■ AIM OF THE TASK ■
So long as no pictures are carried over, output the records below exactly.

■ MATERIAL FOR THIS EXERCISE ■
....

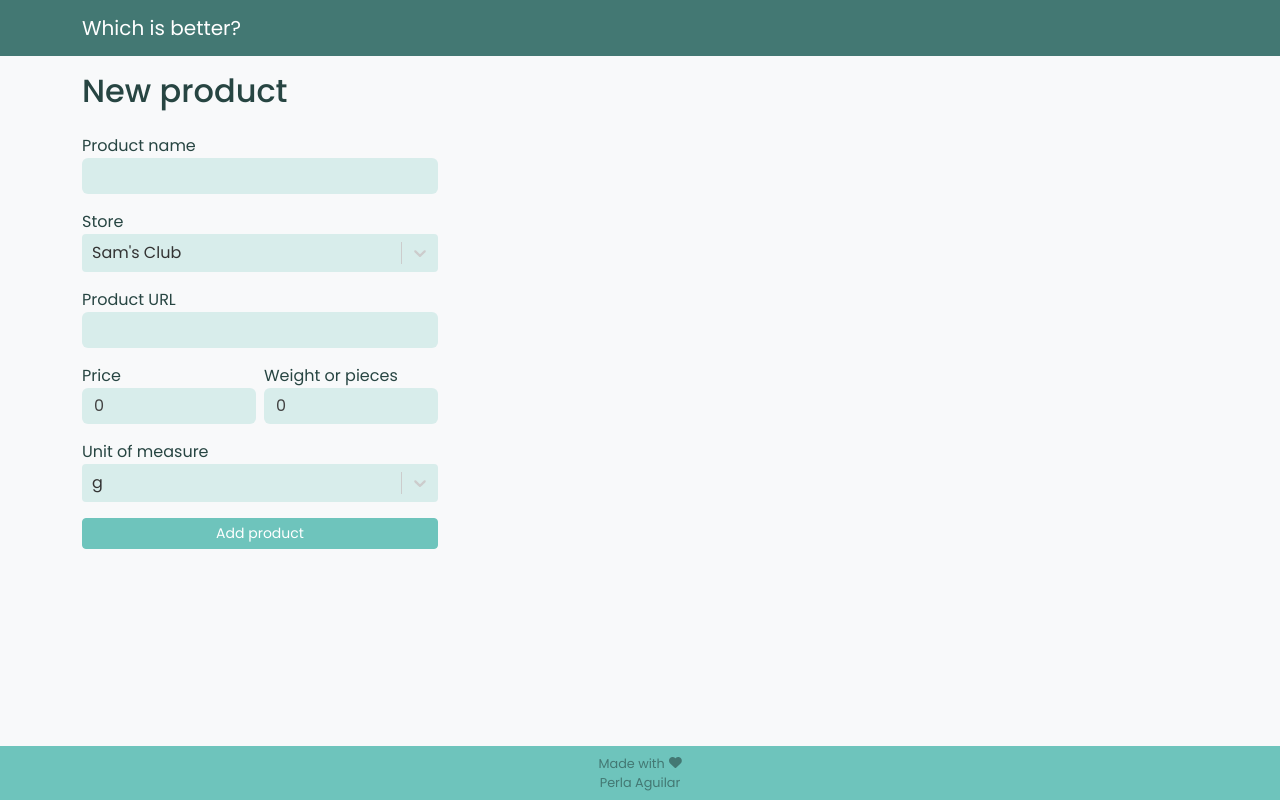
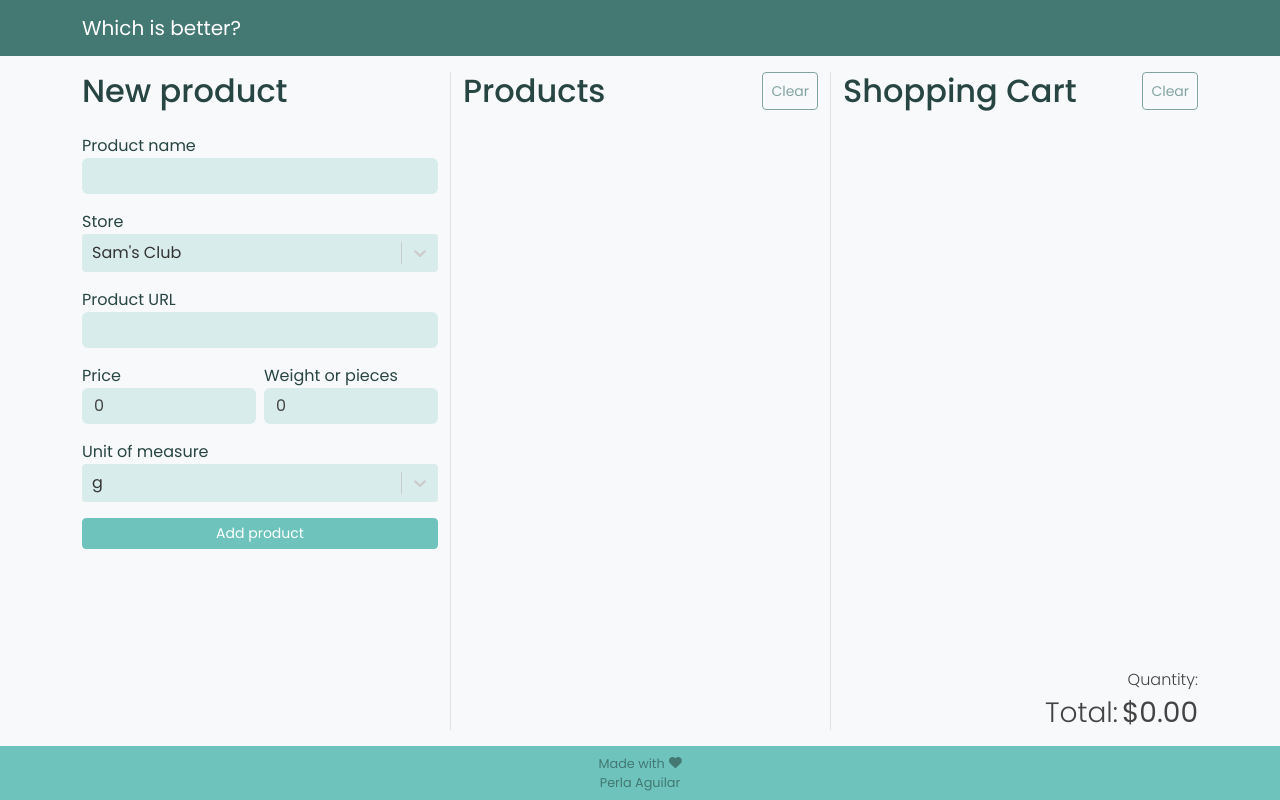
Before and after one commit to PerlaAM/which-is-better-v2, a React (Create React App) app: page / in a window 1280 px wide. Built offline with nearby package versions, Linux system fonts and the light colour scheme.

Commit message:
Show headers cards and reset unit options

```diff
--- a/src/App.tsx
+++ b/src/App.tsx
@@ -176,6 +176,7 @@ function App() {
       unitMeasure: unitMeasureOptions[0].value,
     });
     unitMeasureRef.current.setValue(unitMeasureOptions[0]);
+    setUnitMeasures(unitMeasureOptions);
     storesRef.current.setValue(storesOptions[0]);
     handleCloseProductsList();
   };
@@ -328,13 +329,7 @@ function App() {
             </form>
           </Col>
 
-          <Col
-            md={{ span: 4 }}
-            className={`h-100  ${
-              productsList.length > 0 ? 'border-start' : ''
-            } `}
-          >
-            {productsList.length > 0 && (
+          <Col md={{ span: 4 }} className='h-100 border-start'>
             <div className='h-100 ptm-3'>
               <div className='d-flex justify-content-between mb-4'>
                 <h2 className='m-0 text-dark'>Products</h2>
@@ -369,16 +364,9 @@ function App() {
                   ))}
               </div>
             </div>
-            )}
           </Col>
 
-          <Col
-            md={{ span: 4 }}
-            className={`h-100  ${
-              productsToBuy.length > 0 ? 'border-start' : ''
-            } `}
-          >
-            {productsToBuy.length > 0 && (
+          <Col md={{ span: 4 }} className='h-100 border-start'>
             <div className='h-100 ptm-3'>
               <div className='d-flex justify-content-between mb-4'>
                 <h2 className='m-0 text-dark'>Shopping Cart</h2>
@@ -410,10 +398,7 @@ function App() {
                 <p className='text-end m-0 fw-light'>
                   Quantity:
                   {productsToBuy.length >= 1 && (
-                      <span className='fw-semibold'>
-                        {' '}
-                        {productsToBuy.length}
-                      </span>
+                    <span className='fw-semibold'> {productsToBuy.length}</span>
                   )}
                 </p>
                 <p className='fs-3 fw-light m-0 text-end'>
@@ -424,7 +409,6 @@ function App() {
                 </p>
               </div>
             </div>
-            )}
           </Col>
         </Row>
         <ConfirmationModal
```
Lines whose indentation alone changed are shown as unchanged.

....

■ WRITTEN ANSWER ■
Before and after one commit to PerlaAM/which-is-better-v2, a React (Create React App) app: page / in a window 1280 px wide. Built offline with nearby package versions, Linux system fonts and the light colour scheme.

Commit message:
Show headers cards and reset unit options

```diff
--- a/src/App.tsx
+++ b/src/App.tsx
@@ -176,6 +176,7 @@ function App() {
       unitMeasure: unitMeasureOptions[0].value,
     });
     unitMeasureRef.current.setValue(unitMeasureOptions[0]);
+    setUnitMeasures(unitMeasureOptions);
     storesRef.current.setValue(storesOptions[0]);
     handleCloseProductsList();
   };
@@ -328,13 +329,7 @@ function App() {
             </form>
           </Col>
 
-          <Col
-            md={{ span: 4 }}
-            className={`h-100  ${
-              productsList.length > 0 ? 'border-start' : ''
-            } `}
-          >
-            {productsList.length > 0 && (
+          <Col md={{ span: 4 }} className='h-100 border-start'>
             <div className='h-100 ptm-3'>
               <div className='d-flex justify-content-between mb-4'>
                 <h2 className='m-0 text-dark'>Products</h2>
@@ -369,16 +364,9 @@ function App() {
                   ))}
               </div>
             </div>
-            )}
           </Col>
 
-          <Col
-            md={{ span: 4 }}
-            className={`h-100  ${
-              productsToBuy.length > 0 ? 'border-start' : ''
-            } `}
-          >
-            {productsToBuy.length > 0 && (
+          <Col md={{ span: 4 }} className='h-100 border-start'>
             <div className='h-100 ptm-3'>
               <div className='d-flex justify-content-between mb-4'>
                 <h2 className='m-0 text-dark'>Shopping Cart</h2>
@@ -410,10 +398,7 @@ function App() {
                 <p className='text-end m-0 fw-light'>
                   Quantity:
                   {productsToBuy.length >= 1 && (
-                      <span className='fw-semibold'>
-                        {' '}
-                        {productsToBuy.length}
-                      </span>
+                    <span className='fw-semibold'> {productsToBuy.length}</span>
                   )}
                 </p>
                 <p className='fs-3 fw-light m-0 text-end'>
@@ -424,7 +409,6 @@ function App() {
                 </p>
               </div>
             </div>
-            )}
           </Col>
         </Row>
         <ConfirmationModal
```
Lines whose indentation alone changed are shown as unchanged.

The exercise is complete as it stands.